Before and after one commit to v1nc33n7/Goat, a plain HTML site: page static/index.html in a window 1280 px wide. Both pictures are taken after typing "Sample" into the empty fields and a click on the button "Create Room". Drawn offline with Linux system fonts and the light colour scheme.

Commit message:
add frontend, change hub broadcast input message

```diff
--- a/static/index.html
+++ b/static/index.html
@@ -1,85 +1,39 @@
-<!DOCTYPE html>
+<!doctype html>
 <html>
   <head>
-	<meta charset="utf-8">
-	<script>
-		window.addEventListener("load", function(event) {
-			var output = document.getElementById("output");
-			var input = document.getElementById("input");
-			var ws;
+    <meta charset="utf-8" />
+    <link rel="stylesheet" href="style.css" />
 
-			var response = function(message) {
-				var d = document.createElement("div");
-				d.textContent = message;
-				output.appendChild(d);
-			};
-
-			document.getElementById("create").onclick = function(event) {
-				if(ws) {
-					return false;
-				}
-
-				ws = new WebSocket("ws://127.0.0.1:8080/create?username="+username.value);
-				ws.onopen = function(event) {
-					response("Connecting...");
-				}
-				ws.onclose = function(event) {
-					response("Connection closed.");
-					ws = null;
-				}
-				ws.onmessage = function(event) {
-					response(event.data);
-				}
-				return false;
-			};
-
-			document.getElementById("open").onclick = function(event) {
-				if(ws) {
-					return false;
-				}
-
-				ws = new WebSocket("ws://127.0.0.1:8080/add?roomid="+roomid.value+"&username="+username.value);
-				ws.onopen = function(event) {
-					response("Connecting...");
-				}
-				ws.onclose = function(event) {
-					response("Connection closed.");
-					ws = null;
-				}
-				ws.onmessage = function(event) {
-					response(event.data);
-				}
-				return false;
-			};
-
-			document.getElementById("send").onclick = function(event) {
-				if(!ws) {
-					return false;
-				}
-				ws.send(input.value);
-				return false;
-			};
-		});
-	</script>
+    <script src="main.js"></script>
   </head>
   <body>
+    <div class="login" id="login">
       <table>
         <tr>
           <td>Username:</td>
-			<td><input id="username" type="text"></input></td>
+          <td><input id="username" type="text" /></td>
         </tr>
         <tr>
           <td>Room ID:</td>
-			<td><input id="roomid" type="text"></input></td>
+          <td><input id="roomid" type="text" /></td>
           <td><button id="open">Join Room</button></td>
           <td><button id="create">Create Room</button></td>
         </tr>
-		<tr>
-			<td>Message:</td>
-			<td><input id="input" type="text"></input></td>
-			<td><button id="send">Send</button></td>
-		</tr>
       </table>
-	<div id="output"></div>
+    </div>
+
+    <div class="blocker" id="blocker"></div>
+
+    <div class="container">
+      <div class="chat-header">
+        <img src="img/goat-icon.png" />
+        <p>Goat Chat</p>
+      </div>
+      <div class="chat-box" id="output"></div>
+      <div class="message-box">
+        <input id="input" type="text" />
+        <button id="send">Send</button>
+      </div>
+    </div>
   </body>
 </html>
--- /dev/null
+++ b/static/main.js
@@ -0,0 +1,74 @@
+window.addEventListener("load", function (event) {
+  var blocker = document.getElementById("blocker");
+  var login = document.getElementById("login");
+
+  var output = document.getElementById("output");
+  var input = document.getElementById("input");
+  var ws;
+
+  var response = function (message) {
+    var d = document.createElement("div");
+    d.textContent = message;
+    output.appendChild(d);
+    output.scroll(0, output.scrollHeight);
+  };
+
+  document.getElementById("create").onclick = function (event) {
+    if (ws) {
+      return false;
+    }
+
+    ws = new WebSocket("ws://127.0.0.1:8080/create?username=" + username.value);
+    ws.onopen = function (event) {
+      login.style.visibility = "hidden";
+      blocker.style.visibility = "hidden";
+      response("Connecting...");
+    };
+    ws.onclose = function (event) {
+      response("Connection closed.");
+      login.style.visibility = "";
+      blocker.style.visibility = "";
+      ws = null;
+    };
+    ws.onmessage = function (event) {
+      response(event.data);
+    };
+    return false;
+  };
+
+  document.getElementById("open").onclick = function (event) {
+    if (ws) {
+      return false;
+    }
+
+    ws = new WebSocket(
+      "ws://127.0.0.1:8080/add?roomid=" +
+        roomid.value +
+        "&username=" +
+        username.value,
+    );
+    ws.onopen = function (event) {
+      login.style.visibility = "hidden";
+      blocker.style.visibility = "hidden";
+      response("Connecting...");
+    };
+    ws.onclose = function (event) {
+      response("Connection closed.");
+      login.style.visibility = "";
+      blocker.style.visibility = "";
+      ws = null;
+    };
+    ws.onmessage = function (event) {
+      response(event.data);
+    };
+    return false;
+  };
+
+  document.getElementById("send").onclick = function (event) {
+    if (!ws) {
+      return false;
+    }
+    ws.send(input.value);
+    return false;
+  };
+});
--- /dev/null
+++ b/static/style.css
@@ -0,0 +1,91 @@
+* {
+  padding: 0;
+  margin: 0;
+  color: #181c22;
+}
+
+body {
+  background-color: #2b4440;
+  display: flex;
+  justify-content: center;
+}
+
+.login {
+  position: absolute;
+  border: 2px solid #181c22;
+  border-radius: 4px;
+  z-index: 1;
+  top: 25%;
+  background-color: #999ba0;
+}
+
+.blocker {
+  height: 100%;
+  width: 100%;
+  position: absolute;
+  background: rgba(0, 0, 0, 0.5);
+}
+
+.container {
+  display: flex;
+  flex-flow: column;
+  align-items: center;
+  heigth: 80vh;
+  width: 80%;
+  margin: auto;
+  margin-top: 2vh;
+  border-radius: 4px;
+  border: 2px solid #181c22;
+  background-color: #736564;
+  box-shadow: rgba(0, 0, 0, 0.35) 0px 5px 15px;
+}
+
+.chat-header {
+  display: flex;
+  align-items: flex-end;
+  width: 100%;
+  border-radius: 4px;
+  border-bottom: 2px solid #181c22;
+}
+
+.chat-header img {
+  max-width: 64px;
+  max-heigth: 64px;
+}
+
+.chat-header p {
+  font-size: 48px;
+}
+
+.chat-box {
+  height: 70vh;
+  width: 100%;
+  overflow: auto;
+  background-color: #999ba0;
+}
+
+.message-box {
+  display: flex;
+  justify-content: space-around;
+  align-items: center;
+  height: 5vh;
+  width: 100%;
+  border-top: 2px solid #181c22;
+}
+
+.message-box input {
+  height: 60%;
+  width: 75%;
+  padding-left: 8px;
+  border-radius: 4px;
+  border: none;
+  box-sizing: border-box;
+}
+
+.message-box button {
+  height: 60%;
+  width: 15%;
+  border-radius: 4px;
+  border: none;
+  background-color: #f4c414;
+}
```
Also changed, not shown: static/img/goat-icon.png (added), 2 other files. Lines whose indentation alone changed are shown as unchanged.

------

▸ Problem details: Print the data above again, with nothing altered and nothing left out.

▸ Solution for this task:
Before and after one commit to v1nc33n7/Goat, a plain HTML site: page static/index.html in a window 1280 px wide. Both pictures are taken after typing "Sample" into the empty fields and a click on the button "Create Room". Drawn offline with Linux system fonts and the light colour scheme.

Commit message:
add frontend, change hub broadcast input message

```diff
--- a/static/index.html
+++ b/static/index.html
@@ -1,85 +1,39 @@
-<!DOCTYPE html>
+<!doctype html>
 <html>
   <head>
-	<meta charset="utf-8">
-	<script>
-		window.addEventListener("load", function(event) {
-			var output = document.getElementById("output");
-			var input = document.getElementById("input");
-			var ws;
+    <meta charset="utf-8" />
+    <link rel="stylesheet" href="style.css" />
 
-			var response = function(message) {
-				var d = document.createElement("div");
-				d.textContent = message;
-				output.appendChild(d);
-			};
-
-			document.getElementById("create").onclick = function(event) {
-				if(ws) {
-					return false;
-				}
-
-				ws = new WebSocket("ws://127.0.0.1:8080/create?username="+username.value);
-				ws.onopen = function(event) {
-					response("Connecting...");
-				}
-				ws.onclose = function(event) {
-					response("Connection closed.");
-					ws = null;
-				}
-				ws.onmessage = function(event) {
-					response(event.data);
-				}
-				return false;
-			};
-
-			document.getElementById("open").onclick = function(event) {
-				if(ws) {
-					return false;
-				}
-
-				ws = new WebSocket("ws://127.0.0.1:8080/add?roomid="+roomid.value+"&username="+username.value);
-				ws.onopen = function(event) {
-					response("Connecting...");
-				}
-				ws.onclose = function(event) {
-					response("Connection closed.");
-					ws = null;
-				}
-				ws.onmessage = function(event) {
-					response(event.data);
-				}
-				return false;
-			};
-
-			document.getElementById("send").onclick = function(event) {
-				if(!ws) {
-					return false;
-				}
-				ws.send(input.value);
-				return false;
-			};
-		});
-	</script>
+    <script src="main.js"></script>
   </head>
   <body>
+    <div class="login" id="login">
       <table>
         <tr>
           <td>Username:</td>
-			<td><input id="username" type="text"></input></td>
+          <td><input id="username" type="text" /></td>
         </tr>
         <tr>
           <td>Room ID:</td>
-			<td><input id="roomid" type="text"></input></td>
+          <td><input id="roomid" type="text" /></td>
           <td><button id="open">Join Room</button></td>
           <td><button id="create">Create Room</button></td>
         </tr>
-		<tr>
-			<td>Message:</td>
-			<td><input id="input" type="text"></input></td>
-			<td><button id="send">Send</button></td>
-		</tr>
       </table>
-	<div id="output"></div>
+    </div>
+
+    <div class="blocker" id="blocker"></div>
+
+    <div class="container">
+      <div class="chat-header">
+        <img src="img/goat-icon.png" />
+        <p>Goat Chat</p>
+      </div>
+      <div class="chat-box" id="output"></div>
+      <div class="message-box">
+        <input id="input" type="text" />
+        <button id="send">Send</button>
+      </div>
+    </div>
   </body>
 </html>
--- /dev/null
+++ b/static/main.js
@@ -0,0 +1,74 @@
+window.addEventListener("load", function (event) {
+  var blocker = document.getElementById("blocker");
+  var login = document.getElementById("login");
+
+  var output = document.getElementById("output");
+  var input = document.getElementById("input");
+  var ws;
+
+  var response = function (message) {
+    var d = document.createElement("div");
+    d.textContent = message;
+    output.appendChild(d);
+    output.scroll(0, output.scrollHeight);
+  };
+
+  document.getElementById("create").onclick = function (event) {
+    if (ws) {
+      return false;
+    }
+
+    ws = new WebSocket("ws://127.0.0.1:8080/create?username=" + username.value);
+    ws.onopen = function (event) {
+      login.style.visibility = "hidden";
+      blocker.style.visibility = "hidden";
+      response("Connecting...");
+    };
+    ws.onclose = function (event) {
+      response("Connection closed.");
+      login.style.visibility = "";
+      blocker.style.visibility = "";
+      ws = null;
+    };
+    ws.onmessage = function (event) {
+      response(event.data);
+    };
+    return false;
+  };
+
+  document.getElementById("open").onclick = function (event) {
+    if (ws) {
+      return false;
+    }
+
+    ws = new WebSocket(
+      "ws://127.0.0.1:8080/add?roomid=" +
+        roomid.value +
+        "&username=" +
+        username.value,
+    );
+    ws.onopen = function (event) {
+      login.style.visibility = "hidden";
+      blocker.style.visibility = "hidden";
+      response("Connecting...");
+    };
+    ws.onclose = function (event) {
+      response("Connection closed.");
+      login.style.visibility = "";
+      blocker.style.visibility = "";
+      ws = null;
+    };
+    ws.onmessage = function (event) {
+      response(event.data);
+    };
+    return false;
+  };
+
+  document.getElementById("send").onclick = function (event) {
+    if (!ws) {
+      return false;
+    }
+    ws.send(input.value);
+    return false;
+  };
+});
--- /dev/null
+++ b/static/style.css
@@ -0,0 +1,91 @@
+* {
+  padding: 0;
+  margin: 0;
+  color: #181c22;
+}
+
+body {
+  background-color: #2b4440;
+  display: flex;
+  justify-content: center;
+}
+
+.login {
+  position: absolute;
+  border: 2px solid #181c22;
+  border-radius: 4px;
+  z-index: 1;
+  top: 25%;
+  background-color: #999ba0;
+}
+
+.blocker {
+  height: 100%;
+  width: 100%;
+  position: absolute;
+  background: rgba(0, 0, 0, 0.5);
+}
+
+.container {
+  display: flex;
+  flex-flow: column;
+  align-items: center;
+  heigth: 80vh;
+  width: 80%;
+  margin: auto;
+  margin-top: 2vh;
+  border-radius: 4px;
+  border: 2px solid #181c22;
+  background-color: #736564;
+  box-shadow: rgba(0, 0, 0, 0.35) 0px 5px 15px;
+}
+
+.chat-header {
+  display: flex;
+  align-items: flex-end;
+  width: 100%;
+  border-radius: 4px;
+  border-bottom: 2px solid #181c22;
+}
+
+.chat-header img {
+  max-width: 64px;
+  max-heigth: 64px;
+}
+
+.chat-header p {
+  font-size: 48px;
+}
+
+.chat-box {
+  height: 70vh;
+  width: 100%;
+  overflow: auto;
+  background-color: #999ba0;
+}
+
+.message-box {
+  display: flex;
+  justify-content: space-around;
+  align-items: center;
+  height: 5vh;
+  width: 100%;
+  border-top: 2px solid #181c22;
+}
+
+.message-box input {
+  height: 60%;
+  width: 75%;
+  padding-left: 8px;
+  border-radius: 4px;
+  border: none;
+  box-sizing: border-box;
+}
+
+.message-box button {
+  height: 60%;
+  width: 15%;
+  border-radius: 4px;
+  border: none;
+  background-color: #f4c414;
+}
```
Also changed, not shown: static/img/goat-icon.png (added), 2 other files. Lines whose indentation alone changed are shown as unchanged.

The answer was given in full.